You also mention how your employer’s front desk attendants just waved you by that morning without checking your ID, but never again after that. What else has changed for you on a personal or professional level that sticks out in your mind now?
God, where to start there? I mean, what hasn’t changed, really? On a personal level, I moved back home, stayed for five years while overcoming depression, then drove cross-country to study, and now live in Denver. On a professional level, I taught and trained, then edited, and then went back to school, and then again became a professional writer.
But I think what’s more important is what I see has changed on greater levels. For example, I think we, as a country, are more naïve now than before. That might seem counterintuitive, but before that day, I think we would have laughed at a color-coded emergency-response system.
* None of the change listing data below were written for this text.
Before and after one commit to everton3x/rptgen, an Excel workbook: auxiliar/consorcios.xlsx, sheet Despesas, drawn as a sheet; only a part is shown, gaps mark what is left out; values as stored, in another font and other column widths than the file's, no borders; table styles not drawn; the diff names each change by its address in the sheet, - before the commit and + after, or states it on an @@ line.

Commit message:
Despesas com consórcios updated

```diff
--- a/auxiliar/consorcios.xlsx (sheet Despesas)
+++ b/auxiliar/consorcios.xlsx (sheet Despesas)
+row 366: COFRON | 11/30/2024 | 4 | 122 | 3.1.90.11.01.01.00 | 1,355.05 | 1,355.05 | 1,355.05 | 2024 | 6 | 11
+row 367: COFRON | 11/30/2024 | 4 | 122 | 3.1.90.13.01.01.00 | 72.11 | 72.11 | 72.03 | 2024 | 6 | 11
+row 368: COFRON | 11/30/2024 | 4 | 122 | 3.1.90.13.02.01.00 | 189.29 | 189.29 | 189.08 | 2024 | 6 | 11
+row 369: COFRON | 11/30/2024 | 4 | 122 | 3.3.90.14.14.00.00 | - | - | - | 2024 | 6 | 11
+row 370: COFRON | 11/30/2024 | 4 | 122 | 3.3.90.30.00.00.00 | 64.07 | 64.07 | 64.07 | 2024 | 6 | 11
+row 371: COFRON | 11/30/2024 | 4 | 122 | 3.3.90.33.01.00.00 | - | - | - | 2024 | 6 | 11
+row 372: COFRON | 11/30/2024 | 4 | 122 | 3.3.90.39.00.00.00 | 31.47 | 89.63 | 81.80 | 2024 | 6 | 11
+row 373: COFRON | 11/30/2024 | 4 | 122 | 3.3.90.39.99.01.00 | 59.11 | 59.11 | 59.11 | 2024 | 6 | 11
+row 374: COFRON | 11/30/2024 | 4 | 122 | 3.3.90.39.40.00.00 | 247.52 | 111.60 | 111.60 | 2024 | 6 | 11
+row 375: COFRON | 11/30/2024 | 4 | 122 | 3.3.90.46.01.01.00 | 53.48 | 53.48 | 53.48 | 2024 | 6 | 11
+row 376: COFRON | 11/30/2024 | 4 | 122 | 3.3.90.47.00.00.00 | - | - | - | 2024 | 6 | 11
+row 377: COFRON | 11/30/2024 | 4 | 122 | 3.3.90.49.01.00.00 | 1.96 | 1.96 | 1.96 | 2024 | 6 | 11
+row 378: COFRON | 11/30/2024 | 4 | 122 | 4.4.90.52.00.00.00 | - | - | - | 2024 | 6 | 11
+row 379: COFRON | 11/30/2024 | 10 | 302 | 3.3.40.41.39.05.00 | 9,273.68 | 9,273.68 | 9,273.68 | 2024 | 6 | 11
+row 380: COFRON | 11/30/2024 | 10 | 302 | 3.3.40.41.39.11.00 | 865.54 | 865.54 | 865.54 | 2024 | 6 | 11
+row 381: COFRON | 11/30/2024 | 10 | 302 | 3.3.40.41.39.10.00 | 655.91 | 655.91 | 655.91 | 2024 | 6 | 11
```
I think we would have been outraged at the idea of illegal wiretapping, and I think we would have, rightly, run our collective leaders right out of office (I mean, heck, we impeached one guy for a blowjob, but not another for misleading our country into war?). I think that day was the first time we, as a nation, realized we could be hurt, that we are, in fact, mortal, and I think it scared the hell out of us, and I think we’re still recovering from it. Now, the people who attacked us are still at large, and we’ve demonstrated our utter inefficacy to fight them on a massive scale.
Many thanks to Shannon for his support and involvement in all this.